  • The necessary celebration of cultural heritage is conducted through secret ceremonies by women and men separately ("men's business" and "women's business") and in large communal ceremonies. These may take priority over any conventional economic business, notably in relation to a western initiative. Typically roads in the Pitjantjatjara may be closed for weeks for such purposes.
  • The two preceding points make it difficult for an Aborigine to sustain a commercial activity according to any western model
The remoteness of the area and the severely limited economic opportunities combine, with the above points, to produce the following challenges to Pitjantjatjara culture:
  • There is very high unemployment within the Pitjantjatjara community. Those seeking employment in the distant western towns (such as Alice Springs) find few remunerative opportunities and are exposed to social exclusion. As a consequence their welfare benefits tend to be spent on substance abuse (typically alcohol), leading to a classic cycle of violence and imprisonment from which it is extremely difficult to escape, especially for the young.
  • Within the Pitjantjatjara community, if they return to it, most people are necessarily sustained by weekly welfare benefits (only the aged get pensions), and are provided with housing.  Not many people actually leave, and many of mixed decent are returning from southern cities where there is worse alcoholism and social violence. Relatives come back to 'dry out'. Although alcohol is prohibited, petrol-sniffing (and its consequences) is a major problem for the young. There is virtually nothing meaningful for them to do. It is characteristic of such communities that there is a high proportion of elders and their grand-children, compared to the absent middle generations. Elders exert a waning influence through their cultural tradition.

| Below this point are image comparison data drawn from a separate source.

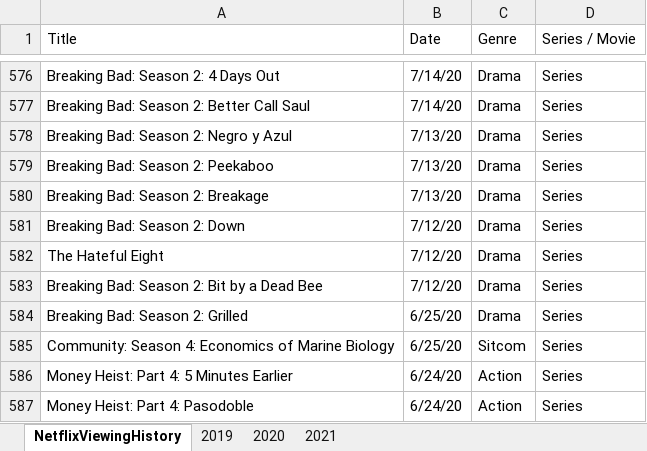
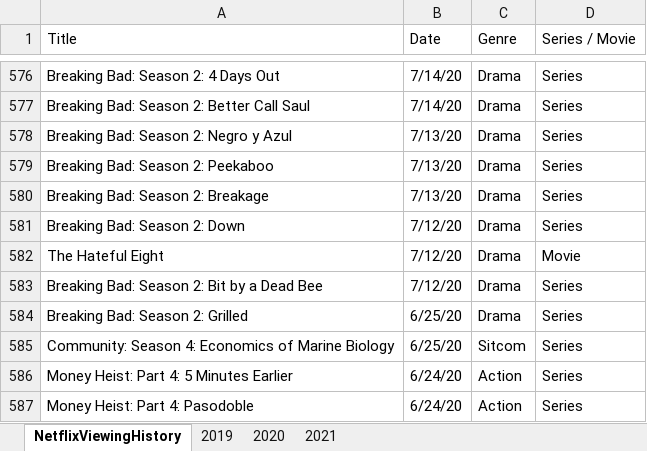
Before and after one commit to tmsmolnar/sciprog-dp-uva, an Excel workbook: datasets/NetflixViewingHistory.xlsx, sheet NetflixViewingHistory, drawn as a sheet; only a part is shown, gaps mark what is left out; values as stored, in another font and other column widths than the file's, no borders; the diff names each change by its address in the sheet, - before the commit and + after, or states it on an @@ line.

Commit message:
fixing a series/movie error

```diff
--- a/datasets/NetflixViewingHistory.xlsx (sheet NetflixViewingHistory)
+++ b/datasets/NetflixViewingHistory.xlsx (sheet NetflixViewingHistory)
-D582 (Series / Movie): Series
+D582 (Series / Movie): Movie
```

  • The people of the Pitjantjatjara Lands have voluntarily opted to pool their welfare entitlements which are then used to pay people involved in Community Development Employment Programmes. This has been used to good effect around Amata in tree planting and community services.
  • Because of the distances (hundreds of kilometres whether across Pitjantjatjara lands or two western towns) and unsealed roads, adult life tends to be dominated by access to a 4-wheel-drive vehicle. This may be essential to "traditional" hunting and to participation in ceremonies along songlines. Aborigines no longer walk the countryside as a romanticized understanding of their culture would have it.
  • There is significant hostility to "whites" and the society from which they are effectively excluded. Aborigines now choose to exclude whites from their lands. Some elements of the community, significantly those like the young  who feel disempowered, may chose to act out their frustrations when under the influence of drugs by attacking resident whites . This pressure causes some to leave and others to loose enthusiasm for working in such conditions.
Rural Australia has traditionally made superior use of telecommunications to link remote localities (flying doctors, distance education, etc). Standalone solar powered telephones (and toilets) are now, for example a feature of remote sites. A number of Pitjantjatjara communities, including Amata, will have access to the Internet (if they do not already have it), since the east-west cable passes through their area.

Despite the optimism and dedication of many isolated individuals, whether white or Aborigine, and the considerable development of material and social resources (compared to those available in many Third World countries) through government services, the Pitjantjatjara have good reason for concern for the future of their culture and the future of their children.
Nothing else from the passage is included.